The answer IK has come up with is the BlueBoard, a Bluetooth wireless MIDI pedal board that works with any iOS device or Mac that supports Bluetooth 4.0. The latest Bluetooth standard uses extremely low power, making it suitable for long periods of connection without burning lots of battery. In practice this means an iPhone 4S or later, iPod Touch 5G, iPad 3 or later and iPad Mini. The same applies to Macs : if yours has Bluetooth 4.0, you'll be fine. You can add 4.0 to any computer using a USB dongle for around Â£12, regardless of the age of your computer.
Compact and lightweight, BlueBoard slips into your bag along with your iPad or laptop.
The box itself is small and lightweight but sturdy, with rubberised feet to hold it in place.

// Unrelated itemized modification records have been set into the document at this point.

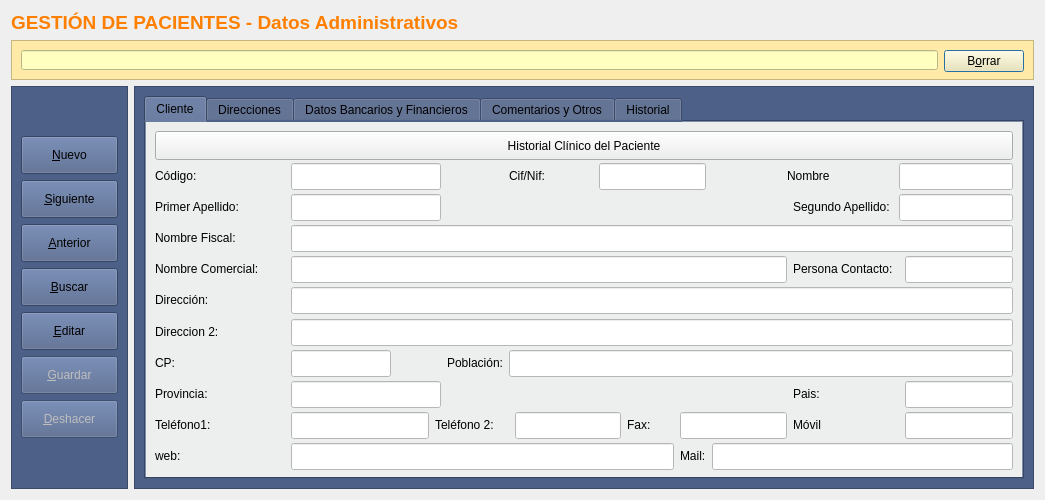
This is Zona_Pacientes/frmClientes.ui in arcnexus/RedFoX as Qt 5 draws it before an edit. The edited form follows.
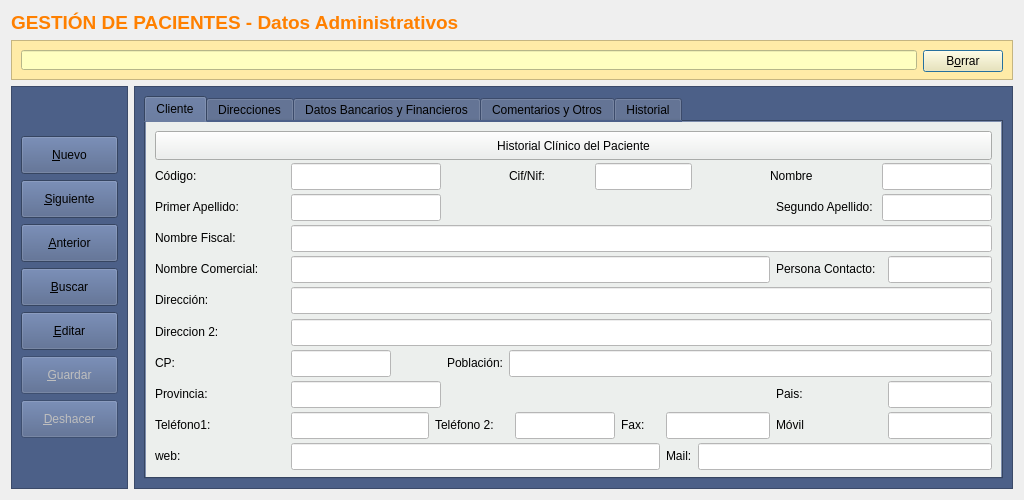
This is the edited form. Icons and pictures are not drawn.

Commit message: Arreglado insertar nuevo cliente

The edit to the form file:
```diff
--- a/Zona_Pacientes/frmClientes.ui
+++ b/Zona_Pacientes/frmClientes.ui
@@ -9,7 +9,7 @@
    <rect>
     <x>0</x>
     <y>0</y>
-    <width>1045</width>
+    <width>1024</width>
     <height>500</height>
    </rect>
   </property>
@@ -41,7 +41,7 @@
   <property name="modal">
    <bool>true</bool>
   </property>
-  <layout class="QGridLayout" name="gridLayout_23">
+  <layout class="QGridLayout" name="gridLayout_3">
    <item row="0" column="0" colspan="2">
     <widget class="QLabel" name="label_40">
      <property name="text">
@@ -756,11 +756,11 @@
       <property name="frameShadow">
        <enum>QFrame::Raised</enum>
       </property>
-      <layout class="QGridLayout" name="gridLayout_3">
-       <item row="0" column="0">
+      <layout class="QVBoxLayout" name="verticalLayout">
+       <item>
         <widget class="QTabWidget" name="tabWidget">
          <property name="sizePolicy">
-          <sizepolicy hsizetype="Maximum" vsizetype="Expanding">
+          <sizepolicy hsizetype="Expanding" vsizetype="Expanding">
            <horstretch>1</horstretch>
            <verstretch>0</verstretch>
           </sizepolicy>
```
Left out of the diff: 73 changed lines with no effect on the pictures. The commit also changes 2 other files.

It takes 4xAAA batteries and has an on-off switch on the base. It can also be powered over micro USB, for example if affixed to a larger guitar pedal board. There are four buttons, large and chunky enough to be pressed by foot, and backlit for use in the dark '" incidentally, with variable brightness controlled in software. On the side are two variable pedal inputs, a nice touch that expands the usefulness of the device. You could for example connect expression or volume pedals and map their behaviour using the app.
There are two control pedal inputs to expand the functionality of the device.
Speaking of the app, the free BlueBoard app for iOS or Mac works by intercepting the signal from the hardware over Bluetooth and converting it to MIDI. There's a pairing process, though no security code to enter. The app has several functions, the first of which is working in either program change or control change mode. The former switches presets whereas the latter can be made to change things like synth settings using CC numbers. You can also use the app to calibrate any connected pedals.
Take it to the bank
BlueBoard has a number of banks and these are how you navigate. By default the four physical buttons select patches 1-4. Hold the A button for three seconds to flip up a bank, and they trigger patches 5-8, and so on. Hold the B button to go down a bank. In Control mode, flipping banks makes buttons control different MIDI CCs. Of course in control mode you have to know what CCs correspond to what parameters in your software, which can take a little researching.
BlueBoard works very well with IK's apps like Amplitube, Vocalive and Sampletank on the iPad. I also set it up successfully with Nanostudio, though GarageBand for iPad accepts only a couple of CCs for external control. On the Mac the app works in much the same way, though here it's generally easier to use MIDI learn and identify MIDI CCs than it is on iOS.
Install the free companion app on your Mac or iOS device to get up and running.
BlueBoard is a clever and affordable way to get wireless MIDI control of music apps running on your iOS device or Mac. For live performers it's a much better approach than constantly tapping at your iPad during a performance and it works from around 30ft away, though obviously nearer is better. Changing patches is its most obvious use, though the controller stuff is handy too. Connect a pedal or two to really unlock its full potential.